- Prioritize Quality
The look and feel of your annual report is important – especially if you’re printing the report and giving it to stakeholders. By working with a trustworthy printing service like Printing Center USA, you can enjoy the benefits of low cost, quick turnaround times, and attention to detail.
- Frame the Impact
It’s one thing to show stakeholders that you’ve been successful based on raw data and trends. It’s much more powerful to frame the impact of the data.
You grew top line revenue by 23 percent last year, but how does it impact the future of your business?
You improved efficiency by 11 percent in the warehouse, but how does this lower costs?
You broke ground on a new building that’s projected to reduce overhead by 23 percent, but what does this mean for manufacturing?
Always ask and answer the question “why” when revealing an important data point. Framing is not manipulating the data – it’s explaining it in a sensical way that connects people to the numbers.
- Use Infographics
Infographics aren’t just for marketing and social media. They can be leveraged in annual reports as well. In fact, we’ve seen a huge uptick in the presence of infographics in annual reports over the past few years, and they almost always increase engagement and strengthen recall.
Adding it All Up
If you want your annual report to become more than just another “report,” you need to be intentional in your approach. This means strategically designing it in such a way that it serves your brand’s big-picture goals and future vision.
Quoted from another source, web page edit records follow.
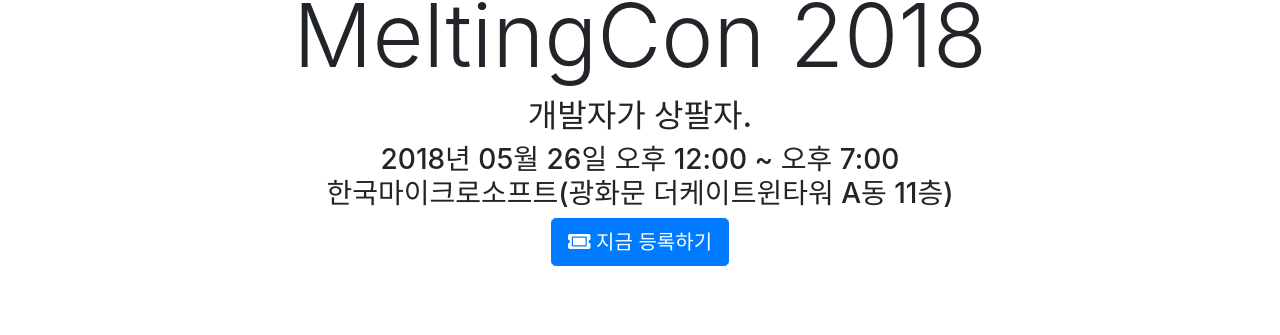
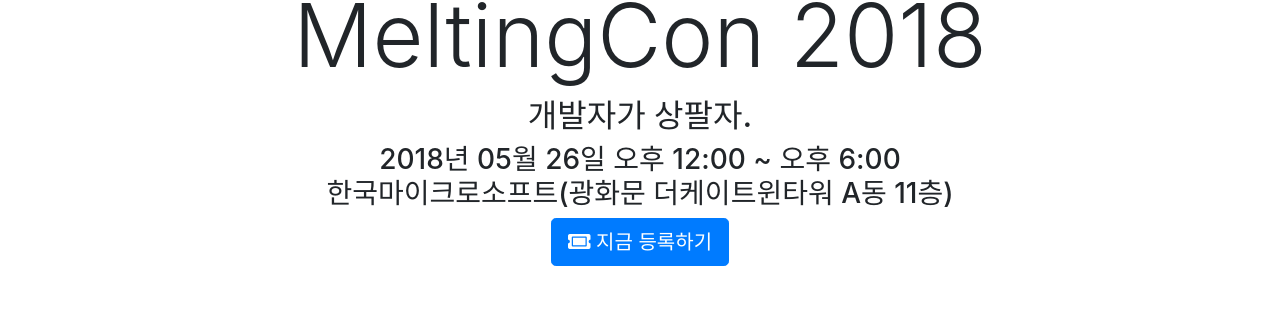
Before and after one commit to meltingcon/2018, a Jekyll site: the page built from index.html, in a window 1280 px wide and 900 px high. Shown: the part 253-588 px from the top of the window. Built offline with Jekyll 4.4.1, drawn with Linux system fonts in a browser that asks for light colours.

Commit message:
종료시각 수정

```diff
--- a/_config.yml
+++ b/_config.yml
@@ -24,7 +24,7 @@ github_username: meltingcon
 gmaps_embed_api_key: AIzaSyB94qSWPswDXOjd35pfzUpQduKzjJvPiRs
 
 # Location & time
-period: "2018년 05월 26일 오후 12:00 ~ 오후 7:00"
+period: "2018년 05월 26일 오후 12:00 ~ 오후 6:00"
 location: "한국마이크로소프트(광화문 더케이트윈타워 A동 11층)"
 address: "서울특별시 종로구 중학동 종로 1길 50"
 location_query: "한국마이크로소프트"
```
If this article gives you any inspiration, consider putting these ideas to use in your next report. And instead of viewing it as a necessary requirement, begin looking at annual reporting as an opportunity to connect with the people who matter most.